Bigla-Katusha have been saved as a new sponsor has stepped in to fund the women’s UCI team.
Danish squad Bigla found themselves on the brink of closure after 100 per cent of their funding was withdrawn, forcing management to take drastic measures in the hopes of staying afloat.
The team launched a fundraising campaign in April to raise 170,00 Swiss Francs (£142,000).
While the fundraising campaign fell well short if the target, French fashion house Paule Ka has stepped in to fund the team through to 2024.
The team has revealed it will also be seeking a WorldTour license in the hopes of stepping up to the top tier in women’s racing.
Team CEO Priska Doppmann Campana said: “his will be the first time that a fashion house will enter into women’s cycling, and as such, this is a ground-breaking event.
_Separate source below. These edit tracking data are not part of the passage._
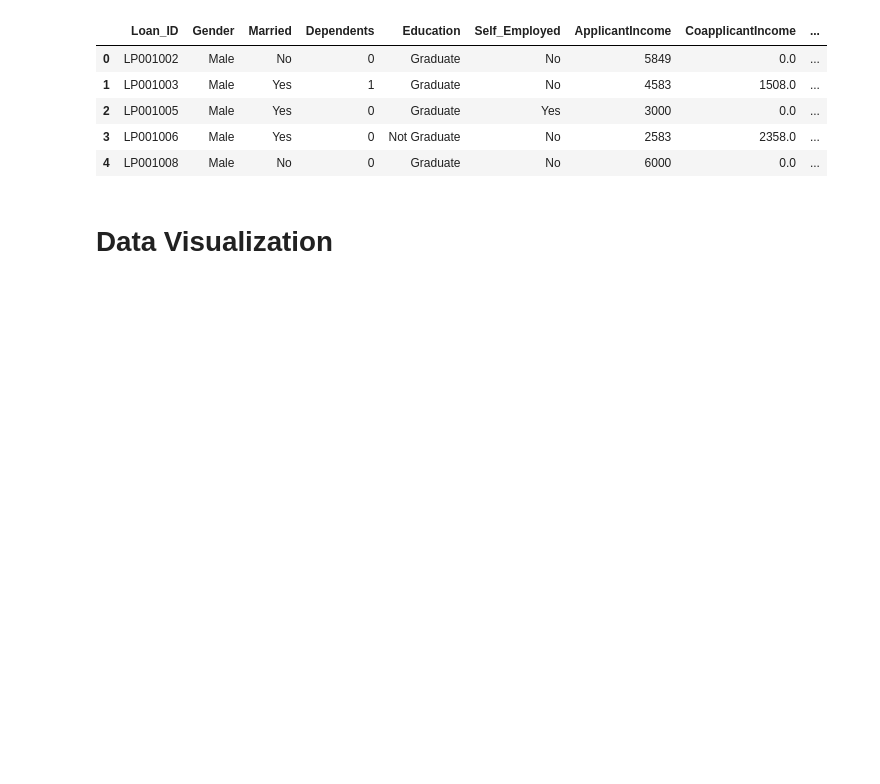
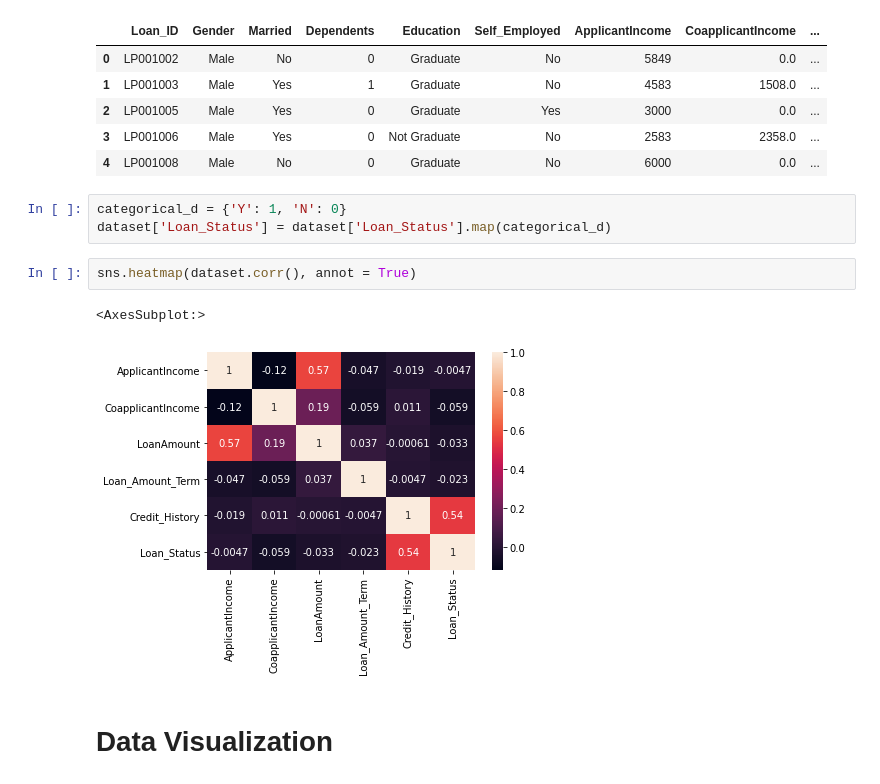
Before and after one commit to GuildGamer/loan-predict, a Jupyter notebook: loanpredict.ipynb, the cells around one changed output. Cells and saved outputs as stored; diff of their text form; blank space fills up the shorter version.

```diff
--- a/loanpredict.ipynb
+++ b/loanpredict.ipynb
@@ -170,6 +169,14 @@ train.head()
 | 2 | LP001005 | Male | Yes | 0 | Graduate | Yes | 3000 | 0.0 | ... |
 | 3 | LP001006 | Male | Yes | 0 | Not Graduate | No | 2583 | 2358.0 | ... |
 | 4 | LP001008 | Male | No | 0 | Graduate | No | 6000 | 0.0 | ... |
+# %%
+categorical_d = {'Y': 1, 'N': 0}
+dataset['Loan_Status'] = dataset['Loan_Status'].map(categorical_d)
+# %%
+sns.heatmap(dataset.corr(), annot = True)
+# %% [output]
+<AxesSubplot:>
+[figure, added]
 # %% [markdown]
 # Data Visualization
 # %%
```
Also changed, not shown: parts of 5 cells of this notebook, 29 other files.
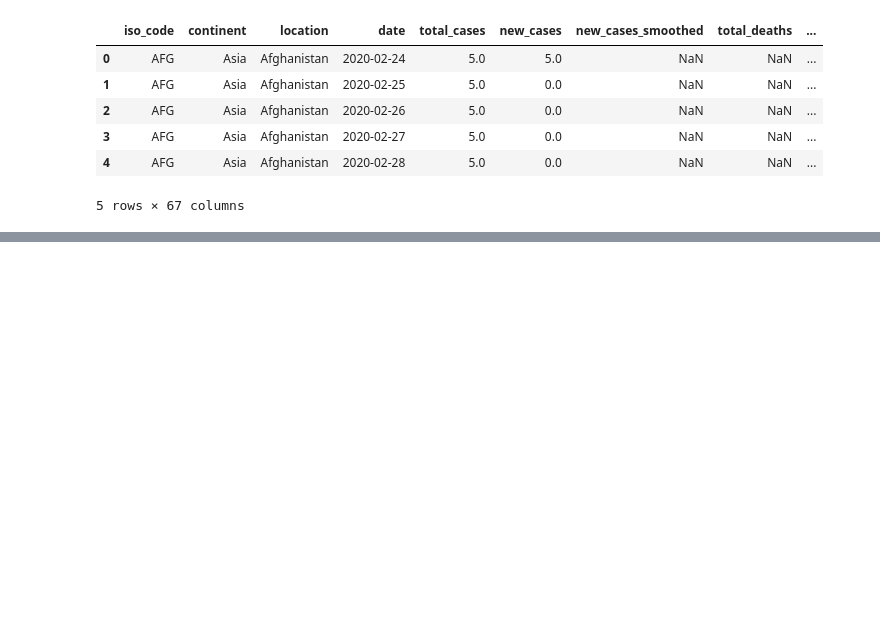
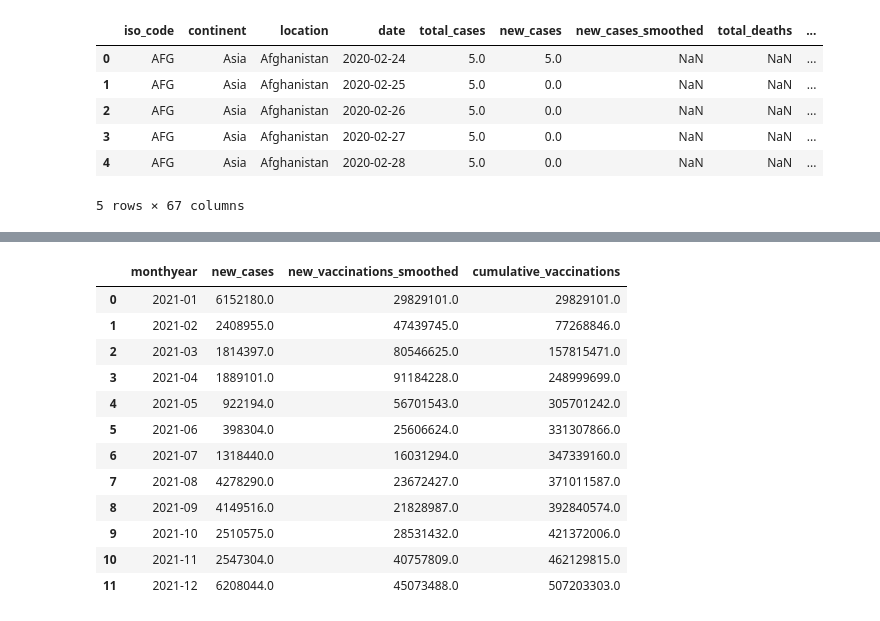
Before and after one commit to jeaniewwu/project--01-new-, a Jupyter notebook: Covid_data.ipynb, the cells around one changed output, grey strips where cells are left out. Saved outputs shown, nothing was run; the diff lists cells and outputs as text; code cells hidden in the pictures; blank space fills up the shorter version.

```diff
--- a/Covid_data.ipynb
+++ b/Covid_data.ipynb
@@ -79,0 +104,21 @@ plt.show()
+# %%
+#merge the two dataframes
+merge_df = pd.merge(covidUS21Cases_df, covidUS21Vaccine_df, on="monthyear", how="inner")
+merge_df = merge_df.reset_index()
+# %%
+merge_df['cumulative_vaccinations'] = merge_df['new_vaccinations_smoothed'].cumsum(axis = 0)
+merge_df
+# %% [output]
+|  | monthyear | new_cases | new_vaccinations_smoothed | cumulative_vaccinations |
+| 0 | 2021-01 | 6152180.0 | 29829101.0 | 29829101.0 |
+| 1 | 2021-02 | 2408955.0 | 47439745.0 | 77268846.0 |
+| 2 | 2021-03 | 1814397.0 | 80546625.0 | 157815471.0 |
+| 3 | 2021-04 | 1889101.0 | 91184228.0 | 248999699.0 |
+| 4 | 2021-05 | 922194.0 | 56701543.0 | 305701242.0 |
+| 5 | 2021-06 | 398304.0 | 25606624.0 | 331307866.0 |
+| 6 | 2021-07 | 1318440.0 | 16031294.0 | 347339160.0 |
+| 7 | 2021-08 | 4278290.0 | 23672427.0 | 371011587.0 |
+| 8 | 2021-09 | 4149516.0 | 21828987.0 | 392840574.0 |
+| 9 | 2021-10 | 2510575.0 | 28531432.0 | 421372006.0 |
+| 10 | 2021-11 | 2547304.0 | 40757809.0 | 462129815.0 |
+| 11 | 2021-12 | 6208044.0 | 45073488.0 | 507203303.0 |
```
Also changed, not shown: parts of 15 cells of this notebook, 5 other files.
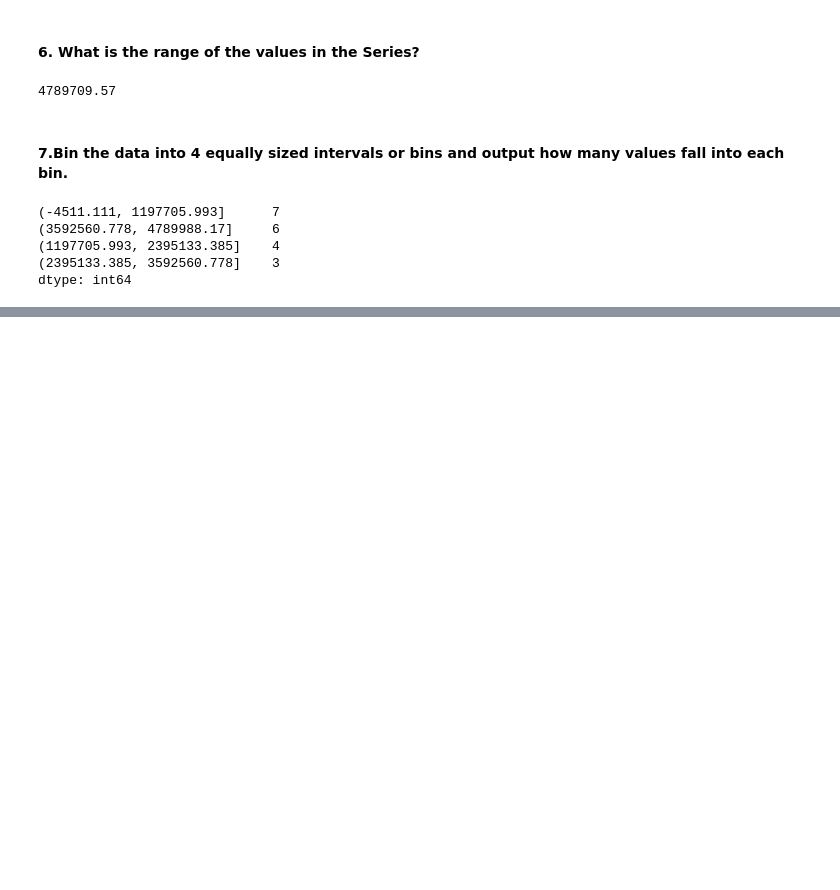
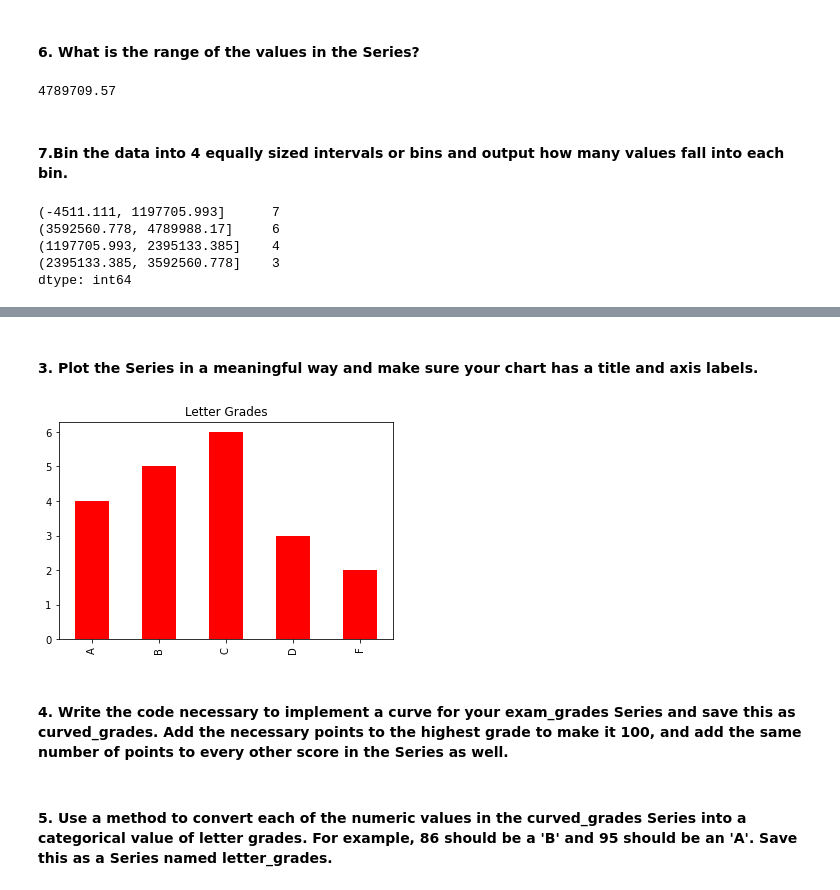
Before and after one commit to CharlesAtchison/numpy-pandas-visualization-exercises, a Jupyter notebook: panda_series.ipynb, the cells around one changed output, grey strips where cells are left out. Saved outputs shown, nothing was run; the diff lists cells and outputs as text; code cells hidden in the pictures; blank space fills up the shorter version.

```diff
--- a/panda_series.ipynb
+++ b/panda_series.ipynb
@@ -368,0 +399,14 @@ dtype: int64
+# %% [markdown]
+#### 3. Plot the Series in a meaningful way and make sure your chart has a title and axis labels.
+# %%
+grades = pd.cut(exam_scores, [0, 60, 70, 80, 90, 100],
+       labels=['F', 'D', 'C', 'B','A'])
+grades.value_counts().sort_index(ascending=False).plot(kind='bar',color='red')
+plt.title('Letter Grades')
+plt.xlabel=('Grade')
+plt.ylabel=('Count')
+plt.show()
+# %% [output]
+[figure, added]
+# %% [markdown]
+#### 4. Write the code necessary to implement a curve for your exam_grades Series and save this as curved_grades. Add the necessary points to the highest grade to make it 100, and add the same number of points to every other score in the Series as well.
@@ -368,0 +416,2 @@ dtype: int64
+# %% [markdown]
+#### 5. Use a method to convert each of the numeric values in the curved_grades Series into a categorical value of letter grades. For example, 86 should be a 'B' and 95 should be an 'A'. Save this as a Series named letter_grades.
```
Also changed, not shown: parts of 13 cells of this notebook.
It will provide our sport with a platform to showcase the beauty of cycling in a unique and modern way. With this partnership, the team will also be opening a new chapter.
“Overall, this is a good day not just for our team, but also for women’s cycling in general, and we are pleased that this venture will open up several new opportunities for our sport.”
Earlier this year Bigla-Katusha home to British riders Lizzy Banks and Sophie Wright, announced that headline sponsor Bigla had pulled its money out, while cycling clothing company Katusha had also declined to pay the team.
In an attempt to save the team, management approached the UCI for access to emergency funds to pay staff and riders forApril, while also launching a fundraising campaign in the hopes of securing enough money to continue race.
But the new sponsor will be welcome news, as the sport has been hit hard by the global coronavirus crisis.
Matthias Thoma, owner of Paule Ka said: “We are happy to support the team and its talented women in their pursuit of athletic achievements. Paule Ka, as a timeless yet modern brand, matches the Équipe’s continuity and dynamism as a competitor in the peloton.”
Paule Ka is a French fashion brand established in 1987 founded by Serge Cajfinger, which has a turnover of around €36 million (£32 million).
Thank you for reading 20 articles this month* Join now for unlimited access
Enjoy your first month for just £1 / $1 / €1
*Read 5 free articles per month without a subscription
Join now for unlimited access
Try first month for just £1 / $1 / €1